Problem to solve> Scan the material below for the string "model". Report every line that has it.

Provided records>

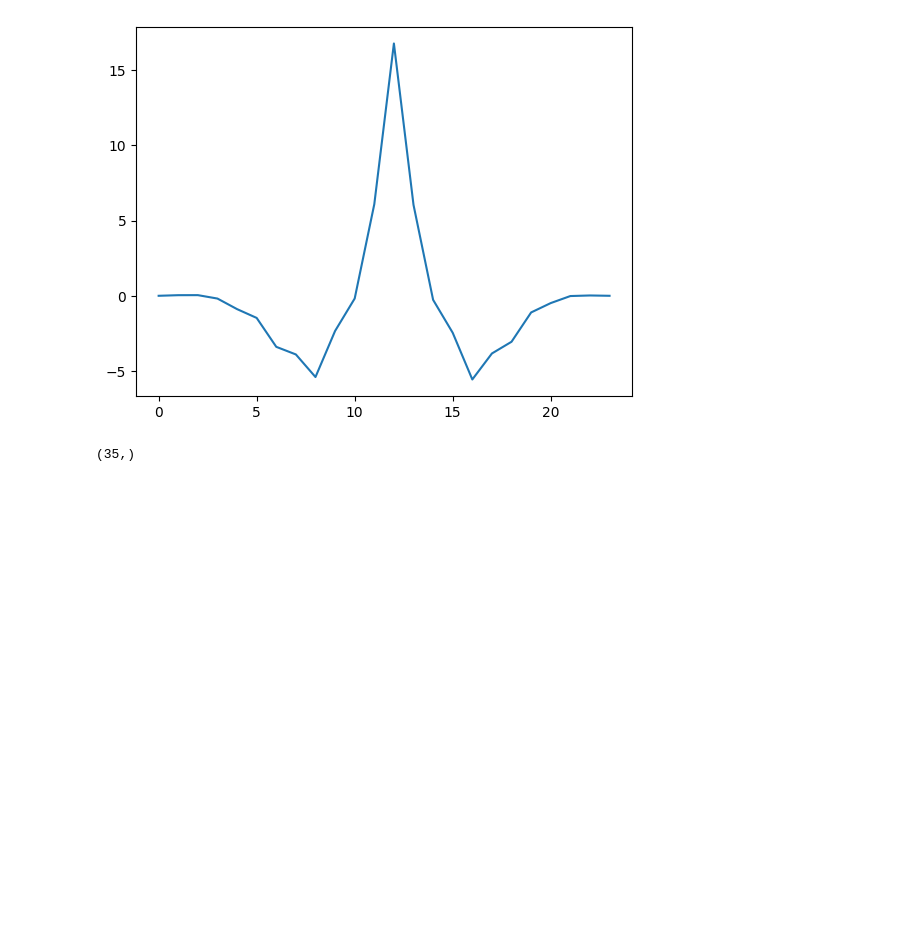
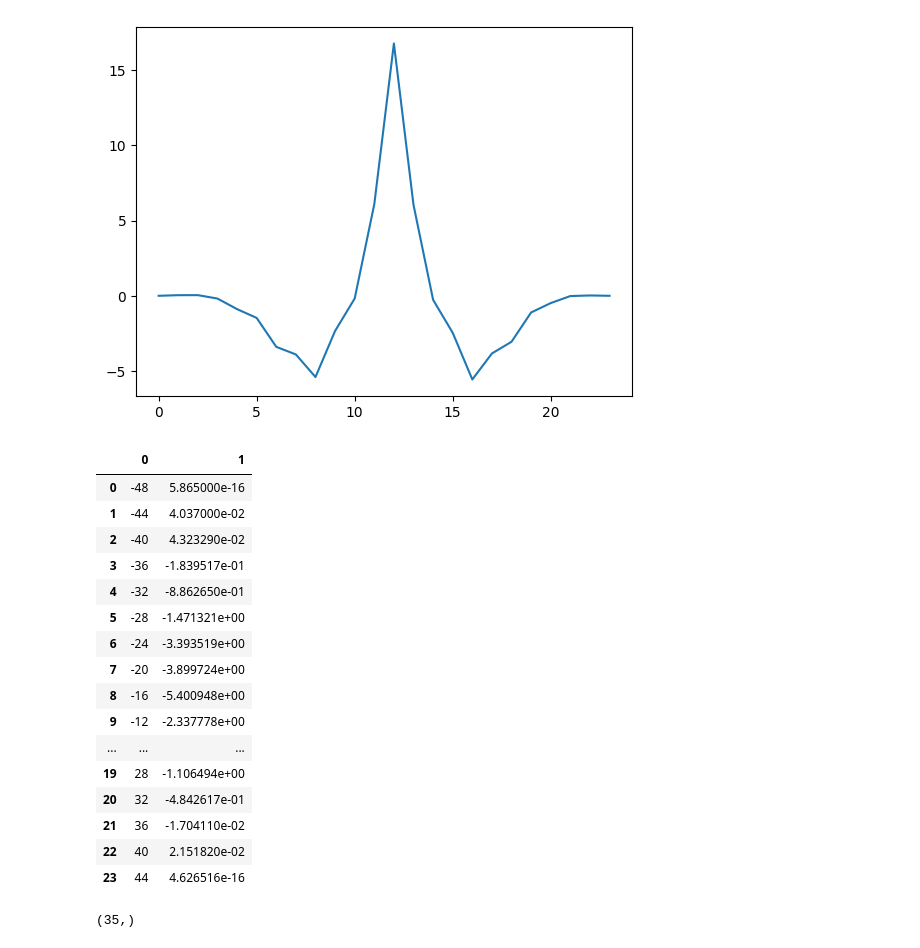
Before and after one commit to cljosegfer/vashisth2022direct, a Jupyter notebook: notebooks/reproducao_b2b.ipynb, the cells around one changed output. Cells and saved outputs as stored; diff of their text form; code cells hidden in the pictures; blank space fills up the shorter version.

```diff
--- a/notebooks/reproducao_b2b.ipynb
+++ b/notebooks/reproducao_b2b.ipynb
@@ -445,6 +479,26 @@ wvlt_sul_90.shape
 # %% [output]
 (24,)
 [figure]
+# %%
+df_sul_90
+# %% [output]
+|  | 0 | 1 |
+| 0 | -48 | 5.865000e-16 |
+| 1 | -44 | 4.037000e-02 |
+| 2 | -40 | 4.323290e-02 |
+| 3 | -36 | -1.839517e-01 |
+| 4 | -32 | -8.862650e-01 |
+| 5 | -28 | -1.471321e+00 |
+| 6 | -24 | -3.393519e+00 |
+| 7 | -20 | -3.899724e+00 |
+| 8 | -16 | -5.400948e+00 |
+| 9 | -12 | -2.337778e+00 |
+| ... | ... | ... |
+| 19 | 28 | -1.106494e+00 |
+| 20 | 32 | -4.842617e-01 |
+| 21 | 36 | -1.704110e-02 |
+| 22 | 40 | 2.151820e-02 |
+| 23 | 44 | 4.626516e-16 |
 # %%
 df_sinc_30_2_30 = pd.read_csv('/home/josegfer/datasets/ffb/wavelets/wavelet_sinc_30_2_30.dat',
                            header = None, sep = '\t')
```
Also changed, not shown: parts of 11 cells of this notebook.
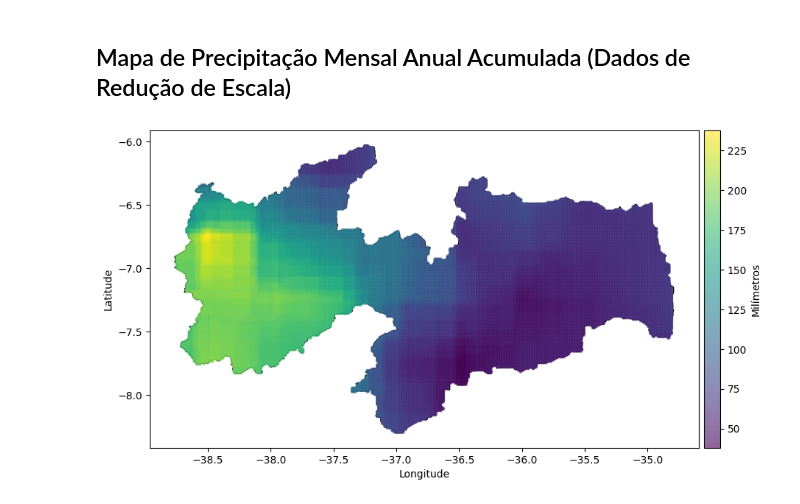
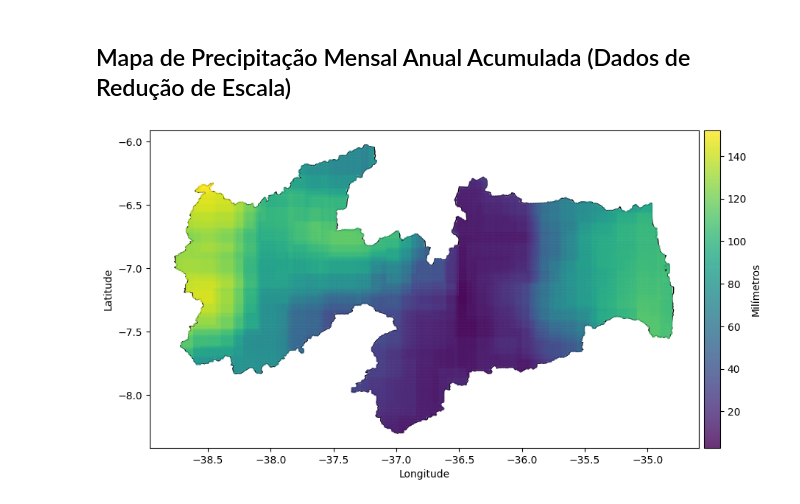
Before and after one commit to alexandre11aa/rainscale, a Jupyter notebook: case_study/notebooks/5_charts.ipynb, the cells around one changed output. Cells and saved outputs as stored; diff of their text form; code cells hidden in the pictures.

```diff
--- a/case_study/notebooks/5_charts.ipynb
+++ b/case_study/notebooks/5_charts.ipynb
@@ -113,25 +109,11 @@ df_esp['pr'] = model.predict(df_esp)
-# %%
-df_esp_ = df_esp[df_esp['mes'] == 1]
-
-# Criar a figura
-fig, ax = plt.subplots(figsize=(10, 10))
-
-# Plotar o mapa base do estado
-estado_gdf.plot(ax=ax, color='white', edgecolor='black')
-
-# Plotar os dados preditos como uma imagem
-scatter = ax.scatter(df_esp_['lon'], df_esp_['lat'], c=df_esp_['pr'], cmap='viridis', alpha=0.6, s=10)
-
-# Adicionar uma barra de cores
-cbar = plt.colorbar(scatter, ax=ax, orientation='vertical', shrink=0.8, pad=0.01, fraction=0.0278)
-cbar.set_label('Milímetros')
-
-# Adicionar títulos e rótulos
-# plt.title('Mapa de Precipitação Mensal Anual Acumulada')
-plt.xlabel('Longitude')
-plt.ylabel('Latitude')
-
-# Mostrar o mapa
-plt.show()
-# %% [output]
-[figure, removed]
+# %%
+model = joblib.load("../models/aesa_to_cnrm_cm6_1hr_sum_downscaling_database.joblib")
+
+df_espacializado = gerador_de_df(estado_gdf, 2023, 2023)
+df_espacializado = df_espacializado[model.feature_names_in_]
+df_espacializado = df_espacializado[df_espacializado['mes'] == 1]
+df_espacializado['pr'] = model.predict(df_espacializado)
+
+grafico_de_chuvas(df_espacializado, 'pr', 'Milímetros', 10)
+# %% [output]
+[figure, added]
```
Also changed, not shown: parts of 10 cells of this notebook, 1 other file.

Task solution>
@@ -113,25 +109,11 @@ df_esp['pr'] = model.predict(df_esp)
+model = joblib.load("../models/aesa_to_cnrm_cm6_1hr_sum_downscaling_database.joblib")
+df_espacializado = df_espacializado[model.feature_names_in_]
+df_espacializado['pr'] = model.predict(df_espacializado)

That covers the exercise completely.